Tagged: 433 mhz

Wireless Door Bell 433 MHz ASK Signal Analysis with a HackRF

Paul Rascagneres, an RF experimenter has recently uploaded a document detailing his efforts at reverse engineering a wireless doorbell (pdf file) with a 433 MHz Amplitude Shift Keyed (ASK) signal with his HackRF software defined radio. The HackRF is a SDR similar to the RTL-SDR, but with a wider available bandwidth and transmit capabilities.

To reverse engineer the doorbell, Paul used GNU Radio with the Complex to Mag decoder block to receive and demodulate the ASK signal. Once demodulated he was able to visually see the binary modulated waveform, and manually obtain the serial bit stream. From there he went on to create a GNU Radio program that can automatically obtain the binary strings from the ASK waveform.

In order to replay the signal, Paul found that the simplest way was to use the hackrf_transfer program, which simply records a signal, and then replays it via the HackRF transmitter on demand. With this method Paul was able to ring his doorbell via the HackRF.

Paul also confirmed his SDR results with an Arduino and 433 MHz transceiver. He then took it a step further and used the Arduino to create a system that could automatically receive and replay signals at 433 MHz and 315 MHz.

Decoding an ASK modulated bitstream.
Decoding an ASK modulated bitstream.

Recovering 433MHz Messages with RTL-SDR and MATLAB

Recently RTL-SDR.com reader Ilias wrote in to let us know about a post he uploaded to his blog showing how he was able to decode data from a device transmitting at 433 MHz using an RTL-SDR and MATLAB. MATLAB is a technical computing language that can be used for signal analysis and processing. His post clearly explains the steps he took and is a great aide for anyone wanting to learn about decoding simple signals.

The goal of Ilias’ project was to be able to use the RTL-SDR and MATLAB to uncover the details of a 433 MHz transmitter he bought on Ebay. He wanted to see if he could determine the protocol and recover the data before even looking at the transmitter’s library code.

To do this he first used SDR# to record the data sent at 433 MHz. Then by looking at the waveform in the Audacity audio editor he was able to determine that the signal was on-off-key (OOK) modulated and from this knowledge he was able to manually recover the binary string.

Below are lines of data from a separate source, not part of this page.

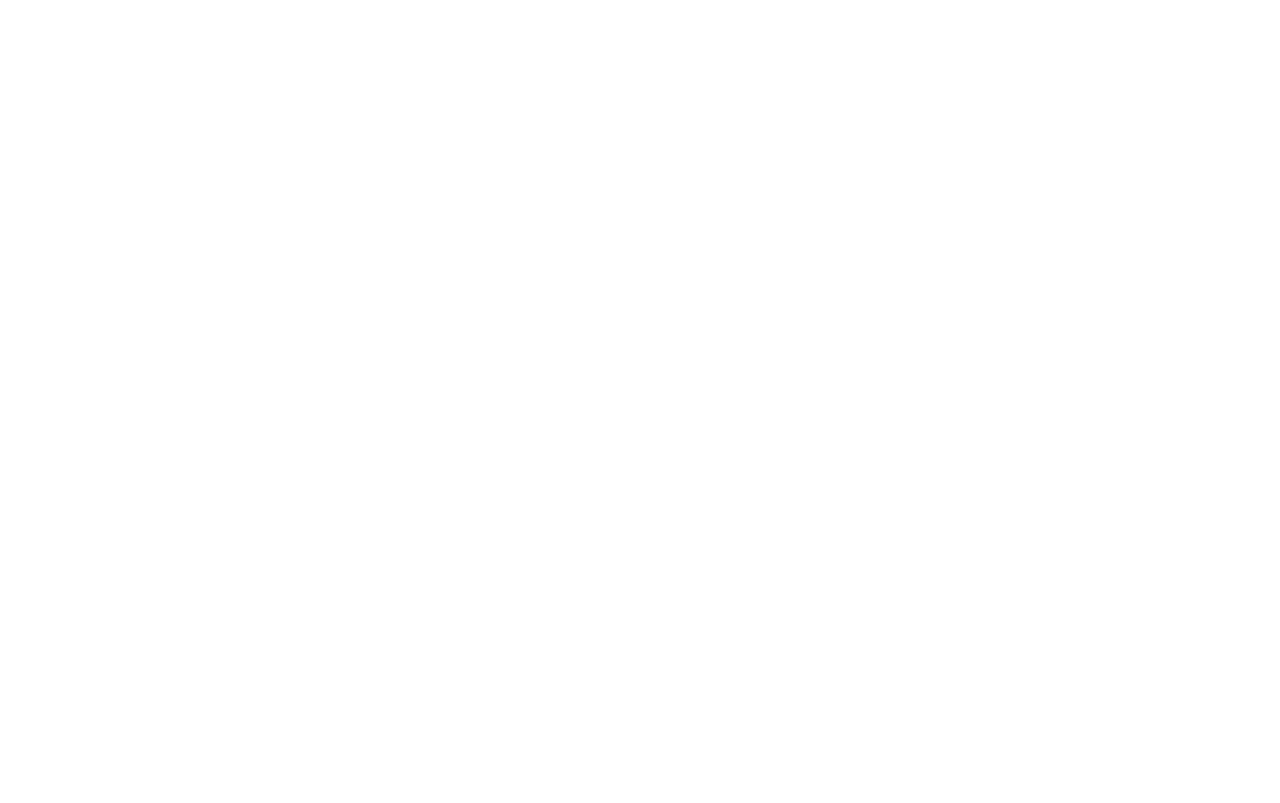
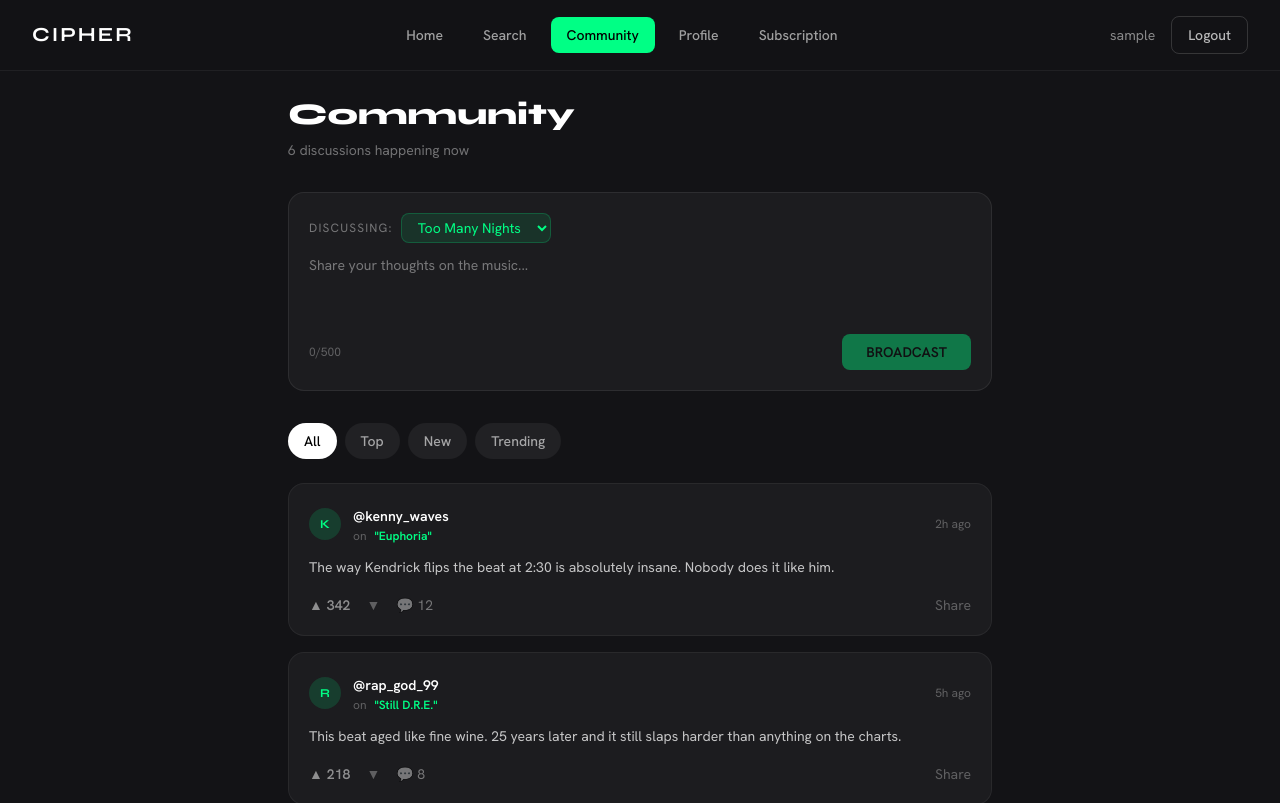
Before and after one commit to RoNnY125-coder/Cipher, a React (Vite) app in the folder client/: page /community in a window 1280 px wide. Before the commit this address had no page. Shown: the top 803 px of the page. Built offline with nearby package versions, Linux system fonts and the light colour scheme; sample sign-in values are in the browser's storage.

Commit message:
feat: community page with post feed, voting and filters

```diff
--- a/client/src/App.jsx
+++ b/client/src/App.jsx
@@ -6,6 +6,7 @@
 import ProtectedRoute from './components/ProtectedRoute'
 import Search from './pages/Search'
 import Profile from './pages/Profile'
+import Community from './pages/Community'
 
 function App() {
   return (
@@ -17,6 +18,7 @@
         <Route path='/song/:id' element={<ProtectedRoute><SongDetail /></ProtectedRoute>} />
         <Route path='/search' element={<ProtectedRoute><Search /></ProtectedRoute>} />
         <Route path='/profile' element={<ProtectedRoute><Profile /></ProtectedRoute>} />
+        <Route path='/community' element={<ProtectedRoute><Community /></ProtectedRoute>} />
       </Routes>
     </BrowserRouter>
   )
--- /dev/null
+++ b/client/src/pages/Community.jsx
@@ -0,0 +1,231 @@
+import { useState } from 'react'
+import Navbar from '../components/Navbar'
+import { useAuth } from '../context/AuthContext'
+
+const mockSongs = [
+  'Too Many Nights', 'Superman', 'Euphoria',
+  "Can't Punk Me", 'Still D.R.E.', 'All Eyez on Me'
+]
+
+const mockPosts = [
+  { id: 1, username: 'kenny_waves', song: 'Euphoria', text: 'The way Kendrick flips the beat at 2:30 is absolutely insane. Nobody does it like him.', votes: 342, time: '2h ago', replies: 12 },
+  { id: 2, username: 'rap_god_99', song: 'Still D.R.E.', text: 'This beat aged like fine wine. 25 years later and it still slaps harder than anything on the charts.', votes: 218, time: '5h ago', replies: 8 },
+  { id: 3, username: 'trap_senate', song: 'Too Many Nights', text: 'Metro Boomin and Don Toliver is a combo nobody expected but everybody needed.', votes: 189, time: '8h ago', replies: 5 },
+  { id: 4, username: 'vinyl_digger', song: 'All Eyez on Me', text: '2Pac was speaking to the future. Every line hits different when you understand the context.', votes: 156, time: '1d ago', replies: 23 },
+  { id: 5, username: 'bass_head', song: 'Superman', text: "Eminem's storytelling on this track is unmatched. The way he builds the narrative is cinematic.", votes: 134, time: '1d ago', replies: 7 },
+  { id: 6, username: 'cipher_user', song: "Can't Punk Me", text: 'JID is criminally underrated. This verse should be in every rap conversation.', votes: 97, time: '2d ago', replies: 4 },
+]
+
+function Community() {
+  const { user } = useAuth()
+  const [filter, setFilter] = useState('all')
+  const [posts, setPosts] = useState(mockPosts)
+  const [newPost, setNewPost] = useState('')
+  const [selectedSong, setSelectedSong] = useState(mockSongs[0])
+  const [votedPosts, setVotedPosts] = useState({})
+
+  const filters = ['all', 'top', 'new', 'trending']
+
+  const filteredPosts = [...posts].sort((a, b) => {
+    if (filter === 'top') return b.votes - a.votes
+    if (filter === 'new') return a.time.localeCompare(b.time)
+    return 0
+  })
+
+  const handlePost = () => {
+    if (!newPost.trim()) return
+    const post = {
+      id: posts.length + 1,
+      username: user?.username || 'testuser',
+      song: selectedSong,
+      text: newPost,
+      votes: 0,
+      time: 'just now',
+      replies: 0,
+    }
+    setPosts([post, ...posts])
+    setNewPost('')
+  }
+
+  const handleVote = (id, value) => {
+    if (votedPosts[id]) return
+    setPosts(posts.map(p =>
+      p.id === id ? { ...p, votes: p.votes + value } : p
+    ))
+    setVotedPosts({ ...votedPosts, [id]: value })
+  }
+
+  return (
+    <div className='min-h-screen' style={{ background: '#131316' }}>
+      <Navbar />
+
+      <div className='pt-24 px-8 max-w-3xl mx-auto pb-16'>
+
+        {/* Header */}
+        <div className='mb-8'>
+          <h1 className='text-white font-black text-3xl mb-2' style={{ fontFamily: 'Syne' }}>
+            Community
+          </h1>
+          <p className='text-sm' style={{ color: 'rgba(255,255,255,0.4)', fontFamily: 'Hanken Grotesk' }}>
+            {posts.length} discussions happening now
+          </p>
+        </div>
+
+        {/* Post Input */}
+        <div className='p-5 rounded-2xl mb-8'
+          style={{ background: 'rgba(255,255,255,0.04)', border: '1px solid rgba(255,255,255,0.08)' }}>
+
+          {/* Song selector */}
+          <div className='flex items-center gap-2 mb-3'>
+            <span className='text-xs uppercase tracking-widest'
+              style={{ color: 'rgba(255,255,255,0.4)', fontFamily: 'Hanken Grotesk' }}>
+              Discussing:
+            </span>
+            <select
+              value={selectedSong}
+              onChange={(e) => setSelectedSong(e.target.value)}
+              className='text-sm outline-none rounded-lg px-3 py-1 cursor-pointer'
+              style={{
+                background: 'rgba(0,255,133,0.1)',
+                color: '#00FF85',
+                border: '1px solid rgba(0,255,133,0.2)',
+                fontFamily: 'Hanken Grotesk',
+              }}>
+              {mockSongs.map(s => (
+                <option key={s} value={s} style={{ background: '#1a1a1d', color: '#fff' }}>{s}</option>
+              ))}
+            </select>
+          </div>
+
+          <textarea
+            value={newPost}
+            onChange={(e) => setNewPost(e.target.value)}
+            placeholder='Share your thoughts on the music...'
+            rows={3}
+            className='w-full bg-transparent text-white resize-none outline-none text-sm mb-3'
+            style={{ fontFamily: 'Hanken Grotesk', color: 'rgba(255,255,255,0.8)' }}
+          />
+
+          <div className='flex items-center justify-between'>
+            <span className='text-xs' style={{ color: 'rgba(255,255,255,0.3)', fontFamily: 'Hanken Grotesk' }}>
+              {newPost.length}/500
+            </span>
+            <button
+              onClick={handlePost}
+              disabled={!newPost.trim()}
+              className='px-6 py-2 rounded-lg font-semibold text-sm transition-all duration-200 hover:scale-105 disabled:opacity-40'
+              style={{ background: '#00FF85', color: '#000', fontFamily: 'Hanken Grotesk' }}>
+              BROADCAST
+            </button>
+          </div>
+        </div>
+
+        {/* Filters */}
+        <div className='flex items-center gap-2 mb-6'>
+          {filters.map((f) => (
+            <button key={f}
+              onClick={() => setFilter(f)}
+              className='px-4 py-2 rounded-full text-sm font-medium capitalize transition-all duration-200 hover:scale-105'
+              style={{
+                background: filter === f ? '#fff' : 'rgba(255,255,255,0.06)',
+                color: filter === f ? '#000' : 'rgba(255,255,255,0.6)',
+                fontFamily: 'Hanken Grotesk',
+              }}>
+              {f}
+            </button>
+          ))}
+        </div>
+
+        {/* Posts Feed */}
+        <div className='space-y-4'>
+          {filteredPosts.map((post, i) => (
+            <div key={post.id}
+              className='p-5 rounded-2xl transition-all duration-200 hover:scale-[1.01] animate-fadeInUp'
+              style={{
+                background: 'rgba(255,255,255,0.04)',
+                border: '1px solid rgba(255,255,255,0.06)',
+                animationDelay: `${i * 0.05}s`,
+                opacity: 0,
+                animation: `fadeInUp 0.3s ease ${i * 0.05}s forwards`,
+              }}>
+
+              {/* Post Header */}
+              <div className='flex items-center justify-between mb-3'>
+                <div className='flex items-center gap-3'>
+                  {/* Avatar */}
+                  <div className='w-8 h-8 rounded-full flex items-center justify-center text-xs font-bold flex-shrink-0'
+                    style={{ background: 'rgba(0,255,133,0.15)', color: '#00FF85', fontFamily: 'Syne' }}>
+                    {post.username[0].toUpperCase()}
+                  </div>
+                  <div>
+                    <button className='text-sm font-semibold hover:underline'
+                      style={{ color: '#fff', fontFamily: 'Hanken Grotesk' }}>
+                      @{post.username}
+                    </button>
+                    <div className='flex items-center gap-2'>
+                      <span className='text-xs' style={{ color: 'rgba(255,255,255,0.3)', fontFamily: 'Hanken Grotesk' }}>
+                        on
+                      </span>
+                      <span className='text-xs font-semibold'
+                        style={{ color: '#00FF85', fontFamily: 'Hanken Grotesk' }}>
+                        "{post.song}"
+                      </span>
+                    </div>
+                  </div>
+                </div>
+                <span className='text-xs' style={{ color: 'rgba(255,255,255,0.3)', fontFamily: 'Hanken Grotesk' }}>
+                  {post.time}
+                </span>
+              </div>
+
+              {/* Post Text */}
+              <p className='text-sm leading-relaxed mb-4'
+                style={{ color: 'rgba(255,255,255,0.75)', fontFamily: 'Hanken Grotesk' }}>
+                {post.text}
+              </p>
+
+              {/* Actions */}
+              <div className='flex items-center gap-4'>
+                {/* Upvote */}
+                <button
+                  onClick={() => handleVote(post.id, 1)}
+                  className='flex items-center gap-1 text-sm transition-all duration-200 hover:scale-110'
+                  style={{
+                    color: votedPosts[post.id] === 1 ? '#00FF85' : 'rgba(255,255,255,0.5)',
+                    fontFamily: 'Hanken Grotesk',
+                  }}>
+                  ▲ <span className='font-semibold'>{post.votes}</span>
+                </button>
+
+                {/* Downvote */}
+                <button
+                  onClick={() => handleVote(post.id, -1)}
+                  className='text-sm transition-all duration-200 hover:scale-110'
+                  style={{
+                    color: votedPosts[post.id] === -1 ? '#ff4444' : 'rgba(255,255,255,0.3)',
+                  }}>
+                  ▼
+                </button>
+
+                {/* Replies */}
+                <button className='flex items-center gap-1 text-sm transition-colors hover:text-white'
+                  style={{ color: 'rgba(255,255,255,0.4)', fontFamily: 'Hanken Grotesk' }}>
+                  💬 {post.replies}
+                </button>
+
+                {/* Share */}
+                <button className='text-sm transition-colors hover:text-white ml-auto'
+                  style={{ color: 'rgba(255,255,255,0.3)', fontFamily: 'Hanken Grotesk' }}>
+                  Share
+                </button>
+              </div>
+            </div>
+          ))}
+        </div>
+
+      </div>
+    </div>
+  )
+}
+
+export default Community
```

Next he used MATLAB to create a program that can automatically decode the received OOK signal. His post goes into further detail about the signal processing steps he took in MATLAB.

433 MHz OOK Transmitter
433 MHz OOK Transmitter

Looking at the 432 to 438 MHz ISM Band

Amateur radio hobbyist LA3ZA shows an image on his blog showing how busy the 70cm ISM band can be in his area in Norway. He uses a roof mounted 1.7 m long vertical antenna with 7.2dBi gain in the 70 cm band. Each signal burst may come from a remote car key, weather monitor, electricity monitor, or other telemetry device. Some of these signals may be decodeable with rtl_433.

Busy ISM Band
Busy ISM Band

Using an RTL-SDR and RTL_433 to Decode Various Devices

Over on his blog, Gough Lui has posted about his experiences with decoding various ASK/OOK devices on the unlicenced 433 MHz ISM band using an RTL-SDR and the command line program rtl_433.

Gough shows how he was able to receive and decode the data from an Aldi weather station device and a wireless doorbell transmitter. He also was able to modify the rtl_433 code slightly to produce a CSV log file of the temperatures that were received and decoded from the weather station.

rtl_433 output of the weather station
rtl_433 output of the weather station